Use After Effects tracking tools to create a HUD inspired by Spider-Man: Homecoming. Plus 12 free HUD elements from our Interface pack.
In this tutorial, we’ll use some intermediate to advanced methods in After Effects (using the built-in tracking tools as well as elements from our new Interface HUD Pack) to quickly create this impressive special effects shot inspired by the HUD in Spider-Man: Homecoming‘s new Tony Stark-sponsored spidey suit.
Click the button below to download twelve free elements from the Interface HUD Pack as well as the footage from the tutorial to follow along.
Tracking the Fingers and Hands

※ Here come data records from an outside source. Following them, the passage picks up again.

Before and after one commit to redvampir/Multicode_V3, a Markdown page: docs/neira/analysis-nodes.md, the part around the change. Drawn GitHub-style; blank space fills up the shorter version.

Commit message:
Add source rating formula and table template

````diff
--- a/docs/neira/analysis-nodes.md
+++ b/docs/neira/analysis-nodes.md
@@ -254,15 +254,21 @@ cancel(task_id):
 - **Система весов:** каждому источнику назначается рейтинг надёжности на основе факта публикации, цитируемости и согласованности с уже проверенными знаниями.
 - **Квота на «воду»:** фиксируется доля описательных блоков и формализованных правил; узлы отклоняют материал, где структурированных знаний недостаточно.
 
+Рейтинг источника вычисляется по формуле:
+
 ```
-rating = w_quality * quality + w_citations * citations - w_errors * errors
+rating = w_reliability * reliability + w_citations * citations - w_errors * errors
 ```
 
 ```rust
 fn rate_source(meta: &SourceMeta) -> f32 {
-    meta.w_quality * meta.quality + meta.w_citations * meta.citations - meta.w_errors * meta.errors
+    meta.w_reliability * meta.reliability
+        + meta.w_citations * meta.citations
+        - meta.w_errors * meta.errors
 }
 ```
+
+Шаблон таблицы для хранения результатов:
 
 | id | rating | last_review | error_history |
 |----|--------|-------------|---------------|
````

The first (and definitely longest) step is to get everything tracked and rigged up. You’ll need to track the hands and each finger separately. It’s pretty time consuming, but it could be worse.
In this particular instance, there are some challenges to tracking these elements because there aren’t any neatly defined points to track for the fingers. However, you can get all of the tracking information yourself by doing some of the manual processes laid out in the tutorial.
The most important step in making this possible is to change the settings in the tracker options from Adapt Feature to Stop Tracking and then setting the confidence level to about 90%. This will make it easier to do some of the tracking manually, and it will also save time. This setting allows you to make sure that the tracker is keeping tabs on the correct portion of the image and nudge it back into place whenever the tracker is less than 90% confident about whatever it’s tracking.
Another thing to note is that if you want to have 3d movement in your scene (like the hand rotation in the example above, you’d want to use a third-party tracking software, like Syntheyes or Mocha Pro. For the time being, the built-in tools in After Effects (and Mocha AE for that matter), are really only suitable for planar 2d tracking or 3d tracking stationary objects.
Adding Your Elements
Once all your tracking data is in place, it’s time to move on to the truly fun part. Now you can build whatever look you like using your elements.
If you’re using the Interface elements, most of them have an in clip, loop clip, and out clip. This way, you can extend the length of your element to meet the needs of your scene. To quickly create a composition with all three elements, select them all from top to bottom and drag them to the new comp icon in the bottom of the project panel. Select Single Composition, make sure sequence layers is checked, and do not use any overlap. This will place all three elements in order in your comp.
Now, you can go back to your main comp and add the elements to your footage. Here, you may decide to use the Add or Screen transfer modes — but that’s entirely up to you. You can also change the color of your elements using a Hue/Saturation effect or by using adjustment layers and a Fill effect.
Using a Glow effect might also be a good addition to your element as well — again, entirely up to you.
Once you have your element looking the way you want it to, you have to make sure to parent it to the correct Null object.
Always make sure that you have parented your element to the null object that you’d like the element to move along with. It helps to have an organizational technique to achieve this; for instance, I always make sure that the element is above the null that I’m using. I’ve always used that method, so I’ve gotten in the habit of making sure the correct null is always selected. If you forget, it’s an easy fix.
Building The Frame
To match the example from the movie, I went ahead and put together my own version of the frame of the HUD using elements from the Interface pack.
To do this, I used solids and masks to recreate the edges. Then I spent a while getting creative with various elements from the pack. In a pinch, you can always use elements from the Tiny Objects to quickly add a lot of detail and small elements to fill in the edges. I also like adding a grid element to the entire layer.
Once you’re done creating your frame, you can add it on top of your main comp with your spidey-hands in it.
Now you can add a Bulge effect to your frame comp layer and fine-tune the settings until it looks almost like a fisheye view through spiderman’s HUD.
After you’ve got everything where you like it, tracked up, and ready to go, add a very slight contrast curve (using a Curve effect) to everything to bring it all together. Like it? Get the full Interface pack of HUD elements right here.
Have you got any tips for designing custom HUD effects? Let us know in the comments.